▶ [EXERCISE DIRECTIONS] The result should be every line in the material below containing the string "application".
_____
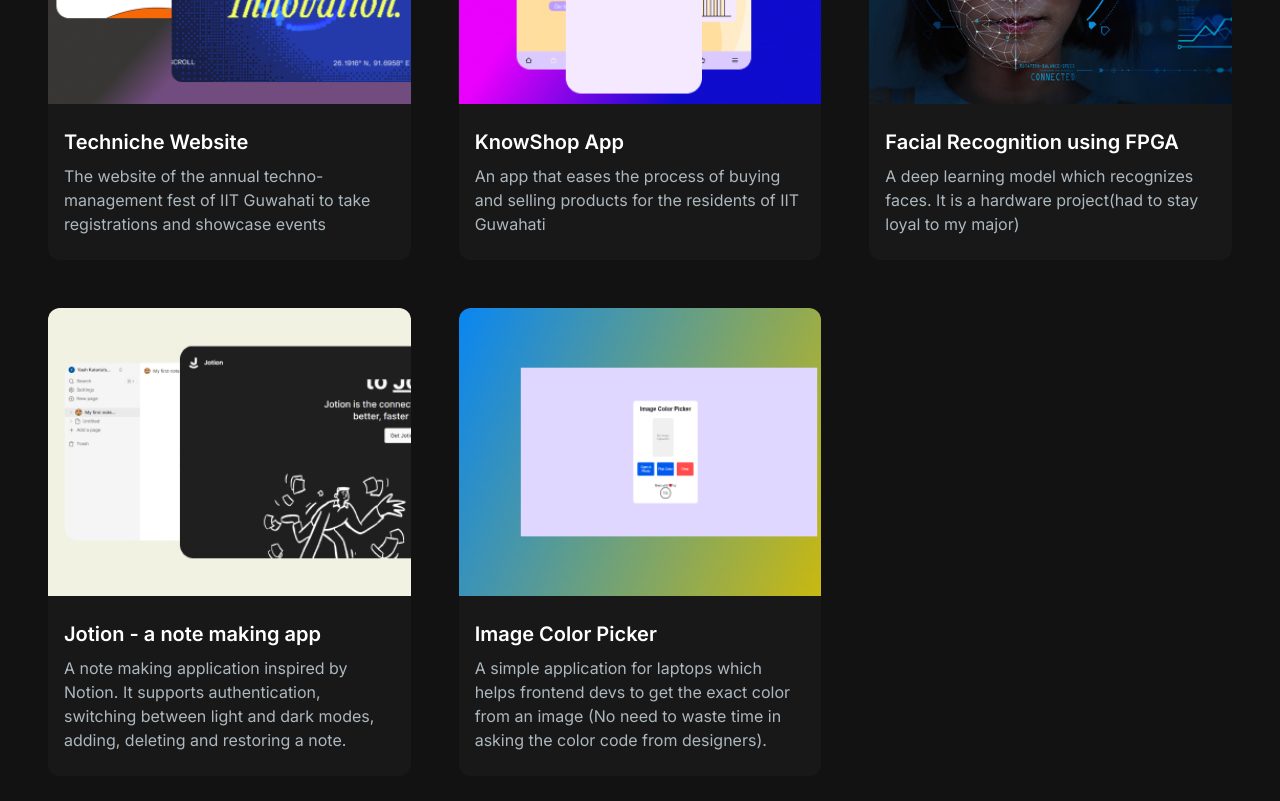
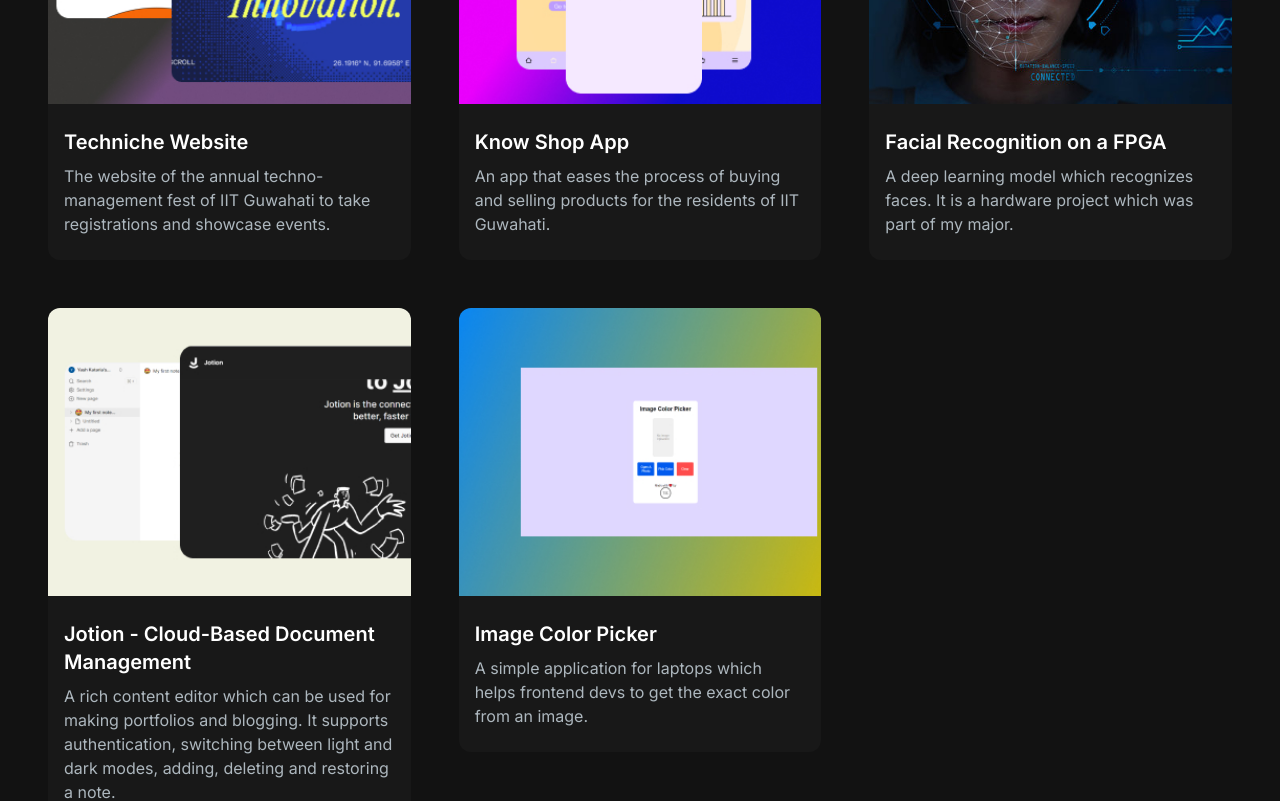
Before and after one commit to yashhkataria/personal-website, a Next.js app: page / in a window 1280 px wide. Shown: the part 1980-2781 px from the top of the page. Built offline with nearby package versions, Linux system fonts and the light colour scheme.

Commit message:
changes for placement

```diff
--- a/app/components/AboutSection.jsx
+++ b/app/components/AboutSection.jsx
@@ -10,11 +10,12 @@
         id: "Skills",
         content: (
             <ul className='list-disc pl-2'>
-                <li><b>Languages - </b>C/C++, Python</li>
-                <li><b>Web Development - </b>React.js, Node.js, Next.js, Express</li>
+                <li><b>Languages - </b>C/C++, Python, JavaScript</li>
+                <li><b>Web Development - </b>React.js, Next.js, Node.js</li>
                 <li><b>App Development - </b>Flutter</li>
-                <li><b>Databases - </b>MySQL, MongoDB, ArangoDB</li>
-                <li><b>Cloud and DevOps - </b>Git, GitHub, AWS, Shell Scripting</li>
+                <li><b>Database Management - </b>MySQL, MongoDB, ArangoDB</li>
+                <li><b>Operating Systems - </b>Windows, Linux</li>
+                <li><b>Miscellaneous - </b>Git, GitHub, AWS, Bash, Figma</li>
             </ul>
         )
     },
--- a/app/components/ProjectsSection.jsx
+++ b/app/components/ProjectsSection.jsx
@@ -6,7 +6,7 @@
         id: 1,
         imageUrl: '/images/projects/1.jpg',
         title: 'Techniche Website',
-        description: 'The website of the annual techno-management fest of IIT Guwahati to take registrations and showcase events',
+        description: 'The website of the annual techno-management fest of IIT Guwahati to take registrations and showcase events.',
         gitUrl: "https://github.com/IITG-Techniche/Techniche-23",
         previewUrl: "https://techniche.org"
     },
@@ -14,8 +14,8 @@
     {
         id: 2,
         imageUrl: '/images/projects/2.jpg',
-        title: 'KnowShop App',
-        description: 'An app that eases the process of buying and selling products for the residents of IIT Guwahati',
+        title: 'Know Shop App',
+        description: 'An app that eases the process of buying and selling products for the residents of IIT Guwahati.',
         gitUrl: "https://github.com/sarg19/Kriti-Software-PS",
         previewUrl: "https://drive.google.com/file/d/1kd5lJE9X4TWQdbKabiR8sq6pmB6JF_6W/view?usp=share_link"
     },
@@ -23,8 +23,8 @@
     {
         id: 3,
         imageUrl: '/images/projects/3.jpg',
-        title: 'Facial Recognition using FPGA',
-        description: 'A deep learning model which recognizes faces. It is a hardware project(had to stay loyal to my major)',
+        title: 'Facial Recognition on a FPGA',
+        description: 'A deep learning model which recognizes faces. It is a hardware project which was part of my major.',
         gitUrl: "https://github.com/yashhkataria/Facial_Recognition_FPGA",
         previewUrl: "https://drive.google.com/file/d/1vKjPJDlHfJUXRY0_47KFqfUqpxUimfsv/view?usp=sharing"
     },
@@ -32,8 +32,8 @@
     {
         id: 4,
         imageUrl: '/images/projects/4.jpg',
-        title: 'Jotion - a note making app',
-        description: 'A note making application inspired by Notion. It supports authentication, switching between light and dark modes, adding, deleting and restoring a note.',
+        title: 'Jotion - Cloud-Based Document Management',
+        description: 'A rich content editor which can be used for making portfolios and blogging. It supports authentication, switching between light and dark modes, adding, deleting and restoring a note.',
         gitUrl: "https://github.com/yashhkataria/jotion-next13.git",
         previewUrl: "https://jotion-yash.vercel.app/"
     },
@@ -42,7 +42,7 @@
         id: 5,
         imageUrl: '/images/projects/5.jpg',
         title: 'Image Color Picker',
-        description: 'A simple application for laptops which helps frontend devs to get the exact color from an image (No need to waste time in asking the color code from designers).',
+        description: 'A simple application for laptops which helps frontend devs to get the exact color from an image.',
         gitUrl: "https://github.com/yashhkataria/image-color-picker.git",
         previewUrl: "https://image-color-picker-phi.vercel.app/"
     }
```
_____
▶ [REPLY]
-        description: 'A note making application inspired by Notion. It supports authentication, switching between light and dark modes, adding, deleting and restoring a note.',
-        description: 'A simple application for laptops which helps frontend devs to get the exact color from an image (No need to waste time in asking the color code from designers).',
+        description: 'A simple application for laptops which helps frontend devs to get the exact color from an image.',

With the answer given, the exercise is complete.